- **ABOUT THIS EXERCISE**
Gather all lines from the material that contain the word "border".

▼

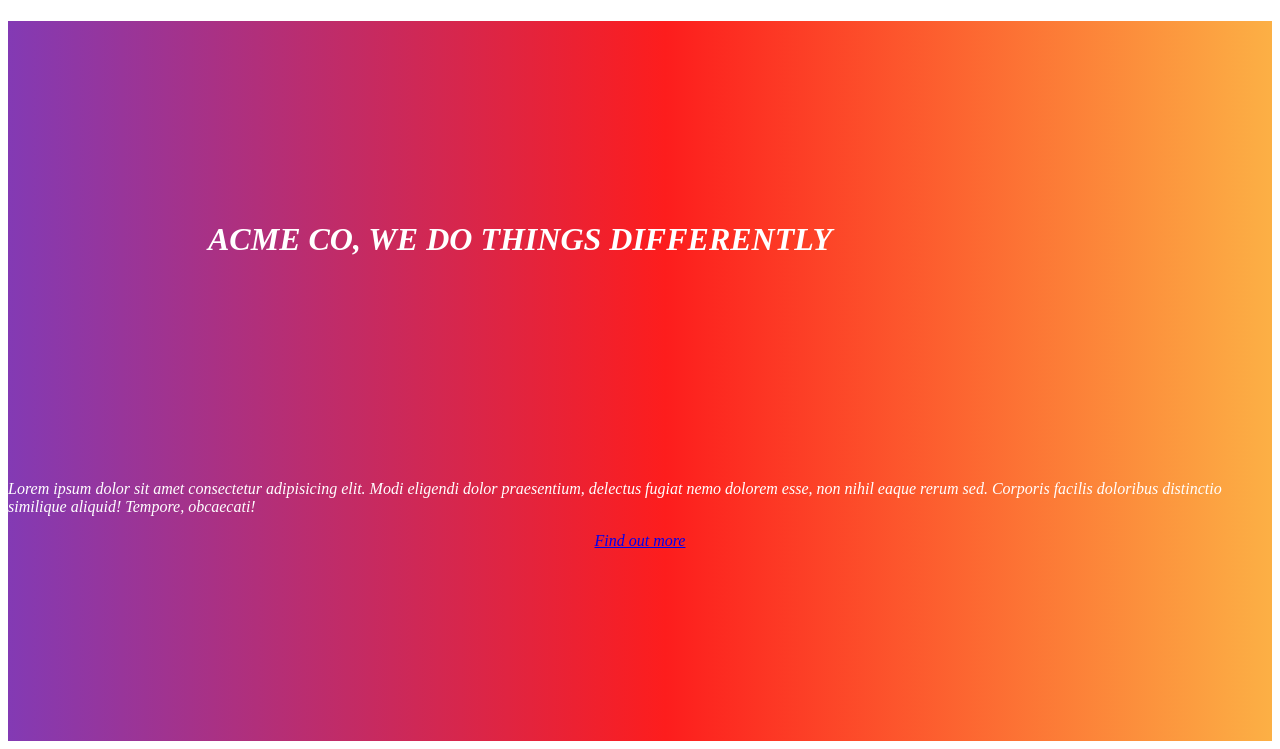
Repository: sristigupta04/basic-js-project
Page: gradient/gr.html
These files come from the project's save history. The page is drawn as it stood at one moment and after the next save; the edit follows.
The browser window is 1280 px wide. The pictures show the whole page.

Above is the page before, as saved 2025-11-03 00:10:30.

### gradient/gr.html
<!DOCTYPE html>
<html lang="en">
<head>
    <meta charset="UTF-8">
    <meta name="viewport" content="width=device-width, initial-scale=1.0">
    <title>Document</title>
    <link rel="stylesheet" href="gr.css"/>
</head>
<body>
         <div class="intro">
    <h1> ACME CO, WE DO THINGS DIFFERENTLY</h1>

    <div class="second">
        <p>
            Lorem ipsum dolor sit amet
            consectetur adipisicing elit.
             Modi eligendi dolor praesentium, delectus
              fugiat nemo dolorem esse, non nihil eaque rerum sed.
              Corporis facilis doloribus distinctio similique aliquid!
              Tempore, obcaecati!
        </p>
        <a href="#">Find out more</a>
    </div></div>
</body>
</html>

### gradient/gr.css
*{
    padding: 0;

}

.intro{
    width: 100%;
    height:100vh;
    background: #833AB4;
background: linear-gradient(90deg, rgba(131, 58, 180, 1) 0%, rgba(253, 29, 29, 1) 52%, rgba(252, 176, 69, 1) 100%);
}
.intro h1{
    color:white;
    justify-content: center;
    justify-items: center;
    padding: 200px;

    font-style: italic;
    font-feature-settings: "aalt";
    font: optional;
}
.second{
    color:white;
    justify-content: center;
    justify-items: center;
    font-style: italic;
    font-feature-settings: "aalt";
    font: optional;
}

After the next save:
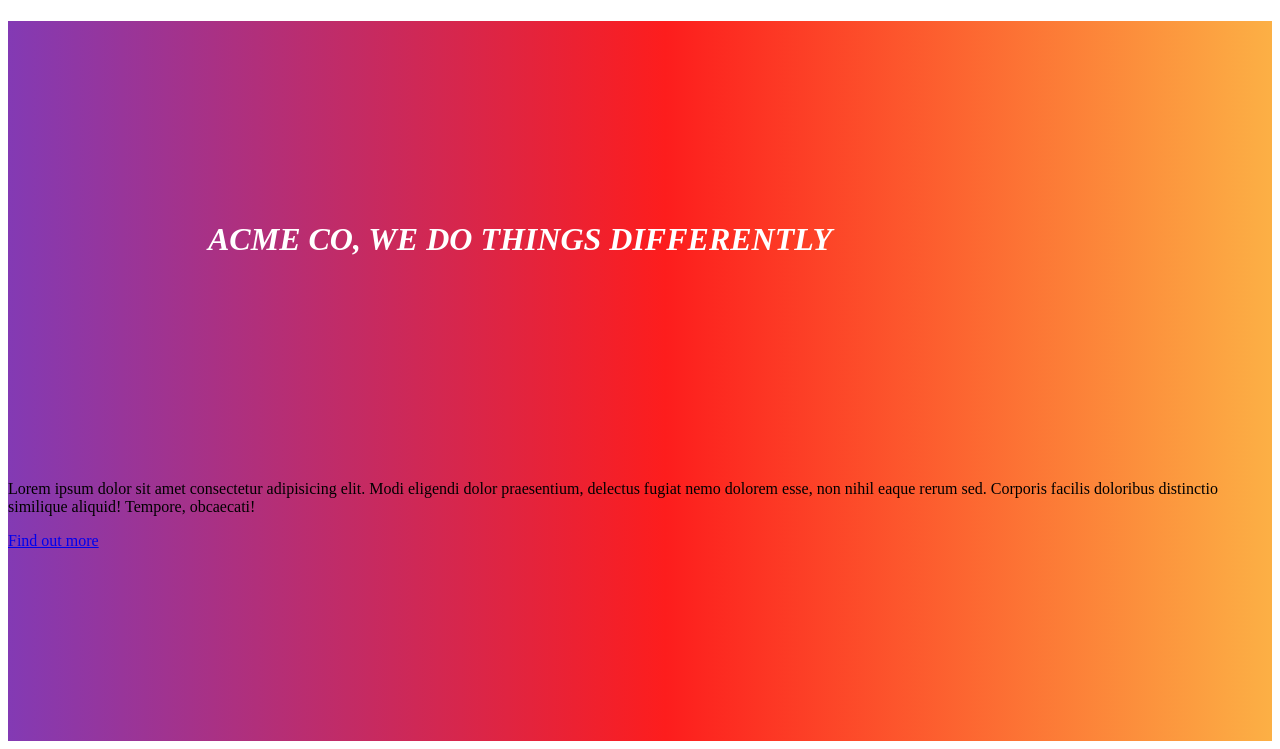
Saved 32 s later.
--- a/gradient/gr.html
+++ b/gradient/gr.html
@@ -9,8 +9,6 @@
 <body>
          <div class="intro">
     <h1> ACME CO, WE DO THINGS DIFFERENTLY</h1>
-
-    <div class="second">
         <p>
             Lorem ipsum dolor sit amet
             consectetur adipisicing elit.
@@ -20,6 +18,6 @@
               Tempore, obcaecati!
         </p>
         <a href="#">Find out more</a>
-    </div></div>
+    </div>
 </body>
 </html>
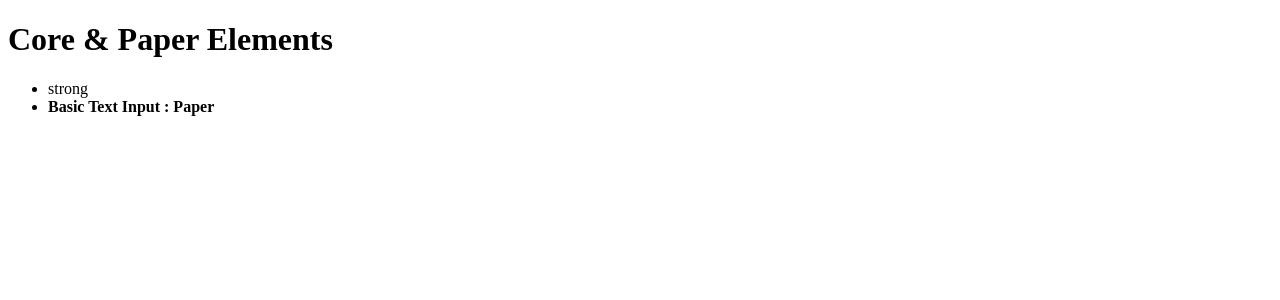
Repository: DirkJohnson/polymer-experiment
Page: index.html
The author's editor kept a record of every edit. The page is drawn from the files as they stood at one moment, then again after the next edit.
The browser window is 1280 px wide. The pictures show the whole page.

Above is the page before.

### index.html
<!DOCTYPE html>
 <html>
  <head>
   <!-- 1. Load web-animations.js for polyfill support. -->
    <script src="bower_components/web-animations-js/web-animations.dev.js"></script>
   <!-- 2. Use an HTML Import to bring in the element. -->
    <link rel="import" href="bower_components/core-ajax/core-ajax.html">
    <link rel="import" href="bower_components/core-input/core-input.html">
    <link rel="import" ahref="bower_components/paper-input/paper-input.html">
  </head>
  <body>
    <h1>Core & Paper Elements</h1>
<ul>
  <li>strong<Basic Text Input : Core</strong>
    <core-input id="single" placeholder="Type something..."></core-input>
  </li>
  <li>
  <strong>Basic Text Input : Paper</strong>
  <paper-input label="Type Something" layout vertical></paper-input>
</li>
</ul>
  </body>
</html>

Loaded but not shown: bower_components/web-animations-js/web-animations.dev.js (common file); bower_components/web-animations-js/target-config.js (library); bower_components/web-animations-js/target-loader.js (common file); bower_components/web-animations-js/src/scope.js (common file); bower_components/web-animations-js/src/timing-utilities.js (library); bower_components/web-animations-js/src/normalize-keyframes.js (library); bower_components/web-animations-js/src/animation-node.js (common file); bower_components/web-animations-js/src/effect.js (library); bower_components/web-animations-js/src/property-interpolation.js (common file); bower_components/web-animations-js/src/animation.js (common file); bower_components/web-animations-js/src/apply-preserving-inline-style.js (library); bower_components/web-animations-js/src/element-animatable.js (common file); bower_components/web-animations-js/src/interpolation.js (common file); bower_components/web-animations-js/src/matrix-interpolation.js (library); bower_components/web-animations-js/src/player.js (library); bower_components/web-animations-js/src/tick.js (library); bower_components/web-animations-js/src/matrix-decomposition.js (library); bower_components/web-animations-js/src/handler-utils.js (library); bower_components/web-animations-js/src/shadow-handler.js (library); bower_components/web-animations-js/src/number-handler.js (common file); bower_components/web-animations-js/src/visibility-handler.js (common file); bower_components/web-animations-js/src/color-handler.js (common file); bower_components/web-animations-js/src/dimension-handler.js (library); bower_components/web-animations-js/src/box-handler.js (common file); bower_components/web-animations-js/src/transform-handler.js (library); bower_components/web-animations-js/src/font-weight-handler.js (common file); bower_components/web-animations-js/src/position-handler.js (library); bower_components/web-animations-js/src/shape-handler.js (library); bower_components/web-animations-js/src/property-names.js (common file)

After the next edit:
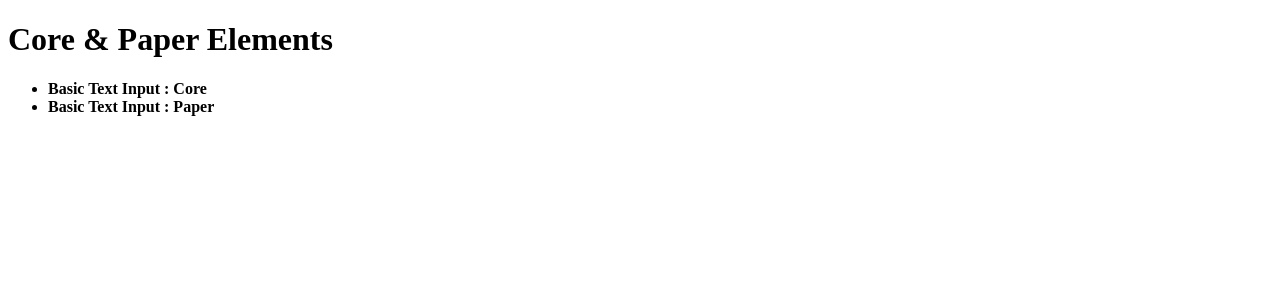
The edit:
--- a/index.html
+++ b/index.html
@@ -11,7 +11,8 @@
   <body>
     <h1>Core & Paper Elements</h1>
 <ul>
-  <li>strong<Basic Text Input : Core</strong>
+  <li>
+   <strong>Basic Text Input : Core</strong>
     <core-input id="single" placeholder="Type something..."></core-input>
   </li>
   <li>
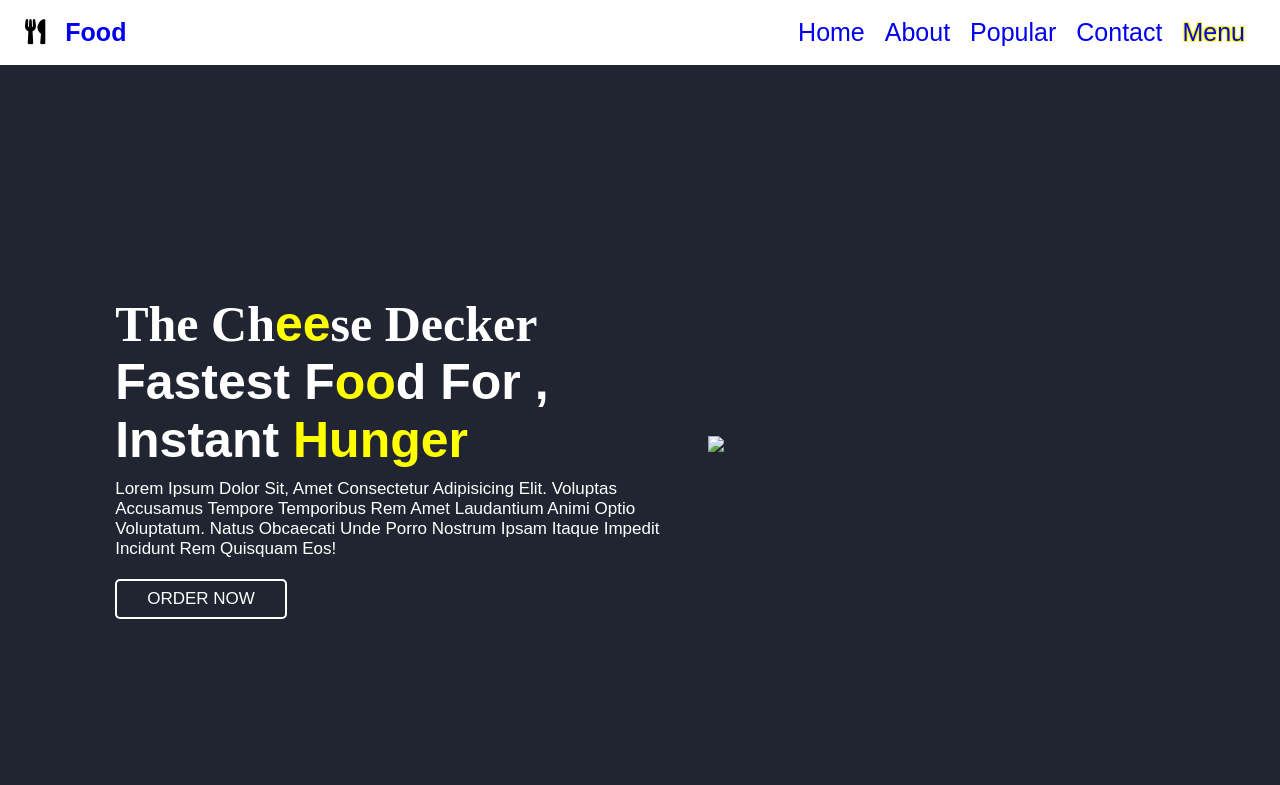
Repository: akiachenise/akiachenise.github.io
Page: landing.html
An editor plug-in stored every save of this project. The page is shown before and after the next save, followed by the edit.
The browser window is 1280 px wide. The pictures show the whole page.
Some web fonts or font styles are not loaded; a fallback is used.

Above is the page before, as saved 2023-06-09 12:24:14.

### landing.html
<!DOCTYPE html>
<html lang="en">

<head>
    <meta charset="UTF-8" />
    <meta http-equiv="X-UA-Compatible" content="IE=edge" />
    <meta name="viewport" content="width=device-width, initial-scale=1.0" />

    <link rel="stylesheet" href="css/landingstyles.css" />
    <title>Document</title>
    <link rel="stylesheet" href="https://cdnjs.cloudflare.com/ajax/libs/font-awesome/5.15.3/css/all.min.css" />
</head>

<body>
    <!-- header section starts  -->

    <header>
        <section class="nav">
            <!-- We can also insert any logo here     -->

            <!-- We can also insert any logo here     -->
            <div class="logo">
                <a href="#"><i class="fas fa-utensils"></i>food</a>
            </div>

            <!--  checkbox to control the icon's state    -->
            <input id="menu-toggle" type="checkbox" />
            <label class="menu-button-container" for="menu-toggle">
          <div class="menu-button"></div>
        </label>
            <!--  main menu    -->
            <ul class="menu">
                <li><a href="#home">Home</a></li>
                <li><a href="#speciality">About</a></li>
                <li><a href="#popular">Popular</a></li>
                <li><a href="#review">Contact</a></li>
                <li><a href="#order" class="order">Menu</a></li>
            </ul>
        </section>
    </header>

    <!-- header section ends -->

    <!-- hero section starts  -->

    <section class="home" id="home ">
        <div class="content">
            <!-- Tagline -->
            <h3 class="mainfont">
                The Ch<span class="yellowColor">ee</span>se Decker
            </h3>
            <h3>
                fastest f<span class="yellowColor">oo</span>d for , instant
                <span class="yellowColor">Hunger</span>
            </h3>
            <!--Description  -->
            <p>
                Lorem ipsum dolor sit, amet consectetur adipisicing elit. Voluptas accusamus tempore temporibus rem amet laudantium animi optio voluptatum. Natus obcaecati unde porro nostrum ipsam itaque impedit incidunt rem quisquam eos!
            </p>

            <!-- CTA -->
            <a href="# " class="btn">ORDER NOW</a>
        </div>
        <!-- Hero image -->

        <div class="image">
            <img src="" alt=" " />
        </div>
    </section>

    <!-- hero section ends   -->
</body>

</html>

### css/landingstyles.css
@import url("https://fonts.googleapis.com/css2?family=Jacques+Francois+Shadow&display=swap");
* {
    font-family: "Nunito", sans-serif;
    margin: 0;
    padding: 0;
    box-sizing: border-box;
    outline: none;
    border: none;
    text-decoration: none;
    text-transform: capitalize;
    transition: all 0.2s linear;
}

html {
    font-size: 62.5%;
    overflow: hidden;
}

body {
    background: #212531;
    margin: 0;
}

header {
    margin: 0px;
}

<!--  styling the navigation menu -->

a {
    text-decoration: none;
    color: #000;
}

ul {
    list-style: none;
}

section {
    padding: 2rem 9%;
}

.logo {
    font-size: 2.5rem;
    font-weight: bolder;
    color: #666;
    display: inline-block;
}

.logo i {
    padding-right: 2rem;
    color: black;
}

.order {
    text-shadow: -1px -1px 0 yellow, 1px -1px 0 yellow, -1px 1px 0 yellow, 1px 1px yellow;
}

.nav {
    display: flex;
    flex-direction: row;
    align-items: center;
    justify-content: space-between;
    background: white;
    color: black;
    height: 65px;
    padding: 1em;
    font-size: 25px;
}

.menu li:hover {
    cursor: pointer;
    transform: scale(1.2);
}

.menu {
    display: flex;
    flex-direction: row;
    list-style-type: none;
    margin: 0;
}

.menu>li {
    margin: 0 1rem;
    overflow: hidden;
}
/*Container for menu button  */

.menu-button-container {
    display: none;
    height: 100%;
    width: 30px;
    cursor: pointer;
    flex-direction: column;
    justify-content: center;
    align-items: center;
}

#menu-toggle {
    display: none;
}
/*  Creating the menu button */

.menu-button,
.menu-button::before,
.menu-button::after {
    display: block;
    background-color: black;
    position: absolute;
    height: 6px;
    width: 32px;
    border-radius: 3px;
    color: white;
}

.menu-button::before {
    content: "";
    margin-top: -8px;
}

.menu-button::after {
    content: "";
    margin-top: 8px;
}
/*  Adding Functionality to the Hamburger Menu with CSS  */

#menu-toggle:checked+.menu-button-container .menu-button::before {
    margin-top: 0px;
    transform: rotate(45deg);
}

#menu-toggle:checked+.menu-button-container .menu-button {
    background: rgba(255, 255, 255, 0);
}

#menu-toggle:checked+.menu-button-container .menu-button::after {
    margin-top: 0px;
    /*  transforms the hamburger icon into a cross  */
    transform: rotate(-45deg);
}
/* Styling the hero section */

.home {
    display: flex;
    flex-wrap: wrap;
    gap: 1.5rem;
    min-height: 100vh;
    align-items: center;
}

.home .content {
    flex: 1 1 40rem;
    padding-top: 6.5rem;
}
/* Styling the main image */

.home .image {
    flex: 1 1 30rem;
}

.home .image img {
    width: 90%;
    height: 90%;
    padding: 1rem;
    animation: float 3s linear infinite;
}
/* animating the main image   */

@keyframes float {
    0%,
    100% {
        transform: translateY(0rem);
    }
    50% {
        transform: translateY(3rem);
    }
}

.home .content h3 {
    font-size: 5rem;
    color: white;
}
/* Styling the content */

.yellowColor {
    color: yellow;
}

.mainfont {
    font-family: "Jacques Francois Shadow", cursive;
}

.home .content p {
    font-size: 1.7rem;
    color: white;
    padding: 1rem 0;
}

.heading {
    text-align: center;
    font-size: 3.5rem;
    padding: 1rem;
    color: #666;
}
/* Styling the buttons  */

.btn {
    display: inline-block;
    padding: 0.8rem 3rem;
    border: 0.2rem solid white;
    color: white;
    cursor: pointer;
    font-size: 1.7rem;
    border-radius: 0.5rem;
    position: relative;
    overflow: hidden;
    z-index: 0;
    margin: 1rem 1rem 0 0;
}

.btn:hover {
    color: #fff;
}
/* media queries  */

@media (max-width: 991px) {
    html {
        font-size: 55%;
    }
    header {
        padding: 2rem;
    }
    section {
        padding: 2rem;
    }
}

@media (max-width: 768px) {
    .menu-button-container {
        display: flex;
    }
    .menu {
        position: absolute;
        top: 0;
        margin-top: 50px;
        left: 0;
        flex-direction: column;
        width: 100%;
        justify-content: center;
        align-items: center;
        padding: 2rem
    }
    .menu li:hover {
        transform: scale(1);
    }
    #menu-toggle~.menu li {
        height: 0;
        margin: 0;
        padding: 0;
        border: 0;
    }
    #menu-toggle:checked~.menu li {
        border: 1px solid #9f9a9a;
        height: 2.5em;
        padding: 0.5em;
    }
    .menu>li {
        display: flex;
        justify-content: center;
        margin: 0;
        padding: 0.5em 0;
        width: 100%;
        color: black;
        background-color: #e8e8e8;
    }
    .menu>li:not(:last-child) {
        border-bottom: 1px solid #444;
    }
}

@media (max-width: 450px) {
    html {
        font-size: 50%;
        overflow-x: hidden;
        overflow-y: scroll;
        text-align: center;
    }
}

After the next save:
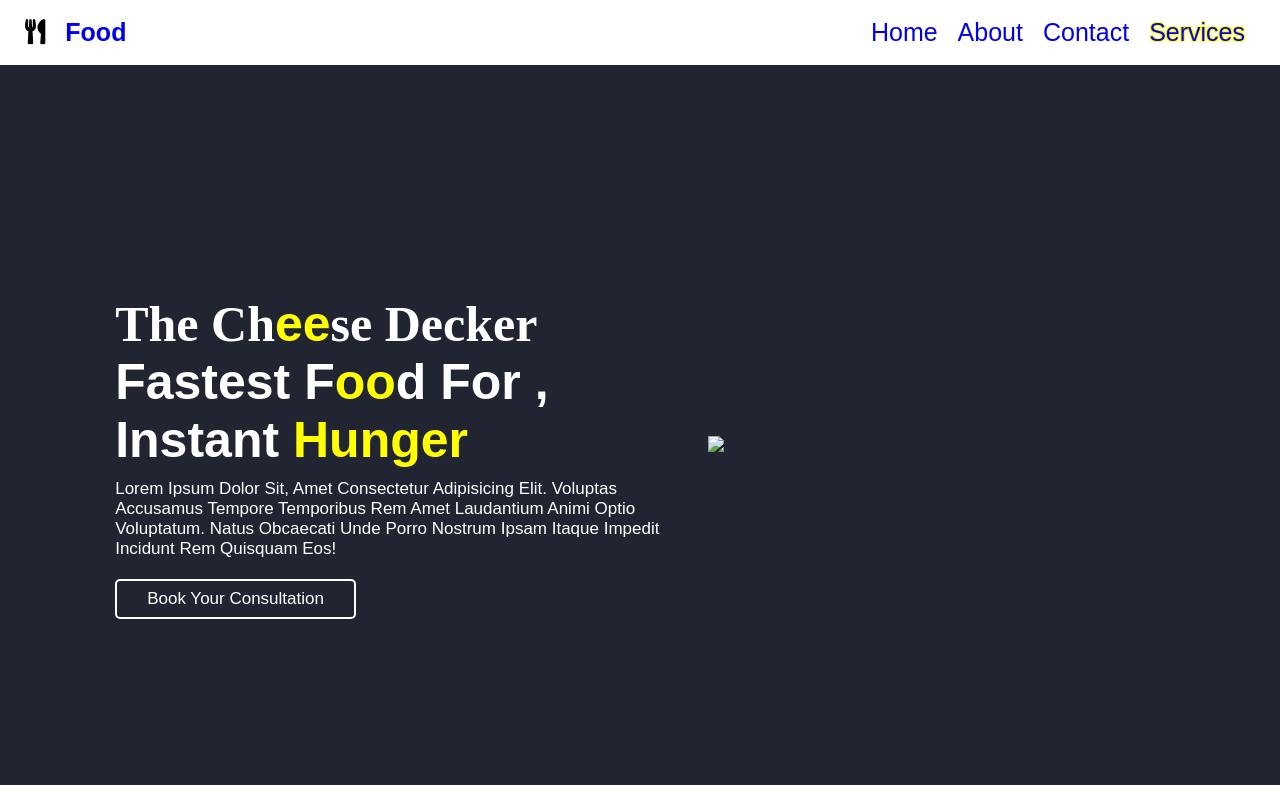
Saved 8 s later.
--- a/landing.html
+++ b/landing.html
@@ -32,9 +32,9 @@
             <ul class="menu">
                 <li><a href="#home">Home</a></li>
                 <li><a href="#speciality">About</a></li>
-                <li><a href="#popular">Popular</a></li>
+                <!-- <li><a href="#popular">Popular</a></li> -->
                 <li><a href="#review">Contact</a></li>
-                <li><a href="#order" class="order">Menu</a></li>
+                <li><a href="#order" class="order">Services</a></li>
             </ul>
         </section>
     </header>
@@ -59,7 +59,7 @@
             </p>
 
             <!-- CTA -->
-            <a href="# " class="btn">ORDER NOW</a>
+            <a href="# " class="btn">Book Your Consultation</a>
         </div>
         <!-- Hero image -->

▲

- **RESPONSE AREA**
    box-sizing: border-box;
    border: none;
    border-radius: 3px;
    border: 0.2rem solid white;
    border-radius: 0.5rem;
        border: 0;
        border: 1px solid #9f9a9a;
        border-bottom: 1px solid #444;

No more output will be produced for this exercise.